Saved data entries
※

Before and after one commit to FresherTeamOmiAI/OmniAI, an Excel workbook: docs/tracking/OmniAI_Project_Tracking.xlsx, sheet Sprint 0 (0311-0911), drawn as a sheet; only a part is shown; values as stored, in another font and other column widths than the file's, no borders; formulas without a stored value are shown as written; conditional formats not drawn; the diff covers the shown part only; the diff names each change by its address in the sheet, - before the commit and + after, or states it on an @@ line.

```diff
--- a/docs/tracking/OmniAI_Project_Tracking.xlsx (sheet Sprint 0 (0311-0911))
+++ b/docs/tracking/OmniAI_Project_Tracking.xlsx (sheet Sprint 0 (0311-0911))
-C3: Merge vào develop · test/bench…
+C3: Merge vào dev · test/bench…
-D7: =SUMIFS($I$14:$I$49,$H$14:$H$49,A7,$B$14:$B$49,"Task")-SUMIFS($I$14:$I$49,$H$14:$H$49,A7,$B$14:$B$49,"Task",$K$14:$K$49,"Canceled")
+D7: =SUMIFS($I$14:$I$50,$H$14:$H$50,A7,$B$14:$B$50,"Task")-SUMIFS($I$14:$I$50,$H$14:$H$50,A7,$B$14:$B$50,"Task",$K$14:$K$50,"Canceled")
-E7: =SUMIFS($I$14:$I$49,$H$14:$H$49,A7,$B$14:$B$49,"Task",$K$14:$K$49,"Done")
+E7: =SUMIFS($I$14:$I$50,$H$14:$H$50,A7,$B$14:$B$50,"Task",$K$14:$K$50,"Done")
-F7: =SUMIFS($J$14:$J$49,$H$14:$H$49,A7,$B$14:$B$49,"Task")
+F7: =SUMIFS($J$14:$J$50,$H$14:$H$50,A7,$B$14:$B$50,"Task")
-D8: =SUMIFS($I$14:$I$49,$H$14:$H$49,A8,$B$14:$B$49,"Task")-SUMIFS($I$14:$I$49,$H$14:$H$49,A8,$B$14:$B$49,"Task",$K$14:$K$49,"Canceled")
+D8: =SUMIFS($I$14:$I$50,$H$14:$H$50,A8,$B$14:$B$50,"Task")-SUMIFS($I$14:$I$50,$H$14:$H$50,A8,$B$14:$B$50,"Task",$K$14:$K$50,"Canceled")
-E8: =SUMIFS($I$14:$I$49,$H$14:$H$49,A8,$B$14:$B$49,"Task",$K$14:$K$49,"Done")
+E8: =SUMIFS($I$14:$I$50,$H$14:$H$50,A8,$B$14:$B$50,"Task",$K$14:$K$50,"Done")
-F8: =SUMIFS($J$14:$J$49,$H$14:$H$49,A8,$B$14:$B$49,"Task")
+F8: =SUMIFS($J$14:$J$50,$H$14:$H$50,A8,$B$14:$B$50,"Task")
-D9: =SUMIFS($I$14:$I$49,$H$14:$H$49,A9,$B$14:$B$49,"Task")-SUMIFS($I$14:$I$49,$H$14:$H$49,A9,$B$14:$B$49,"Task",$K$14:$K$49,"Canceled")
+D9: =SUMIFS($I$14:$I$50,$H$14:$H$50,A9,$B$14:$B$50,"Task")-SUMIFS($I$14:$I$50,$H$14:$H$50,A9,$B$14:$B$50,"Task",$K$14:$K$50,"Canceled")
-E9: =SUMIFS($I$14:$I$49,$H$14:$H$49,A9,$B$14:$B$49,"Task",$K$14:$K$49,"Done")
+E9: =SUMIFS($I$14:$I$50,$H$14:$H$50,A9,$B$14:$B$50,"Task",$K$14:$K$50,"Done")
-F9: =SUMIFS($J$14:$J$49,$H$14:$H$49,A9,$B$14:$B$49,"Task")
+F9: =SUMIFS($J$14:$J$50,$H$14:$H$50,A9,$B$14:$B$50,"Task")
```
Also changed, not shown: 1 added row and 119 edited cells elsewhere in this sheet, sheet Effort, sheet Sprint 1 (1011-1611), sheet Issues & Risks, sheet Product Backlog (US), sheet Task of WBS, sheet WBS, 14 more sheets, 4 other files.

※

## Activity:
Print the records again in their entirety, character for character.

## Solution:
Before and after one commit to FresherTeamOmiAI/OmniAI, an Excel workbook: docs/tracking/OmniAI_Project_Tracking.xlsx, sheet Sprint 0 (0311-0911), drawn as a sheet; only a part is shown; values as stored, in another font and other column widths than the file's, no borders; formulas without a stored value are shown as written; conditional formats not drawn; the diff covers the shown part only; the diff names each change by its address in the sheet, - before the commit and + after, or states it on an @@ line.

```diff
--- a/docs/tracking/OmniAI_Project_Tracking.xlsx (sheet Sprint 0 (0311-0911))
+++ b/docs/tracking/OmniAI_Project_Tracking.xlsx (sheet Sprint 0 (0311-0911))
-C3: Merge vào develop · test/bench…
+C3: Merge vào dev · test/bench…
-D7: =SUMIFS($I$14:$I$49,$H$14:$H$49,A7,$B$14:$B$49,"Task")-SUMIFS($I$14:$I$49,$H$14:$H$49,A7,$B$14:$B$49,"Task",$K$14:$K$49,"Canceled")
+D7: =SUMIFS($I$14:$I$50,$H$14:$H$50,A7,$B$14:$B$50,"Task")-SUMIFS($I$14:$I$50,$H$14:$H$50,A7,$B$14:$B$50,"Task",$K$14:$K$50,"Canceled")
-E7: =SUMIFS($I$14:$I$49,$H$14:$H$49,A7,$B$14:$B$49,"Task",$K$14:$K$49,"Done")
+E7: =SUMIFS($I$14:$I$50,$H$14:$H$50,A7,$B$14:$B$50,"Task",$K$14:$K$50,"Done")
-F7: =SUMIFS($J$14:$J$49,$H$14:$H$49,A7,$B$14:$B$49,"Task")
+F7: =SUMIFS($J$14:$J$50,$H$14:$H$50,A7,$B$14:$B$50,"Task")
-D8: =SUMIFS($I$14:$I$49,$H$14:$H$49,A8,$B$14:$B$49,"Task")-SUMIFS($I$14:$I$49,$H$14:$H$49,A8,$B$14:$B$49,"Task",$K$14:$K$49,"Canceled")
+D8: =SUMIFS($I$14:$I$50,$H$14:$H$50,A8,$B$14:$B$50,"Task")-SUMIFS($I$14:$I$50,$H$14:$H$50,A8,$B$14:$B$50,"Task",$K$14:$K$50,"Canceled")
-E8: =SUMIFS($I$14:$I$49,$H$14:$H$49,A8,$B$14:$B$49,"Task",$K$14:$K$49,"Done")
+E8: =SUMIFS($I$14:$I$50,$H$14:$H$50,A8,$B$14:$B$50,"Task",$K$14:$K$50,"Done")
-F8: =SUMIFS($J$14:$J$49,$H$14:$H$49,A8,$B$14:$B$49,"Task")
+F8: =SUMIFS($J$14:$J$50,$H$14:$H$50,A8,$B$14:$B$50,"Task")
-D9: =SUMIFS($I$14:$I$49,$H$14:$H$49,A9,$B$14:$B$49,"Task")-SUMIFS($I$14:$I$49,$H$14:$H$49,A9,$B$14:$B$49,"Task",$K$14:$K$49,"Canceled")
+D9: =SUMIFS($I$14:$I$50,$H$14:$H$50,A9,$B$14:$B$50,"Task")-SUMIFS($I$14:$I$50,$H$14:$H$50,A9,$B$14:$B$50,"Task",$K$14:$K$50,"Canceled")
-E9: =SUMIFS($I$14:$I$49,$H$14:$H$49,A9,$B$14:$B$49,"Task",$K$14:$K$49,"Done")
+E9: =SUMIFS($I$14:$I$50,$H$14:$H$50,A9,$B$14:$B$50,"Task",$K$14:$K$50,"Done")
-F9: =SUMIFS($J$14:$J$49,$H$14:$H$49,A9,$B$14:$B$49,"Task")
+F9: =SUMIFS($J$14:$J$50,$H$14:$H$50,A9,$B$14:$B$50,"Task")
```
Also changed, not shown: 1 added row and 119 edited cells elsewhere in this sheet, sheet Effort, sheet Sprint 1 (1011-1611), sheet Issues & Risks, sheet Product Backlog (US), sheet Task of WBS, sheet WBS, 14 more sheets, 4 other files.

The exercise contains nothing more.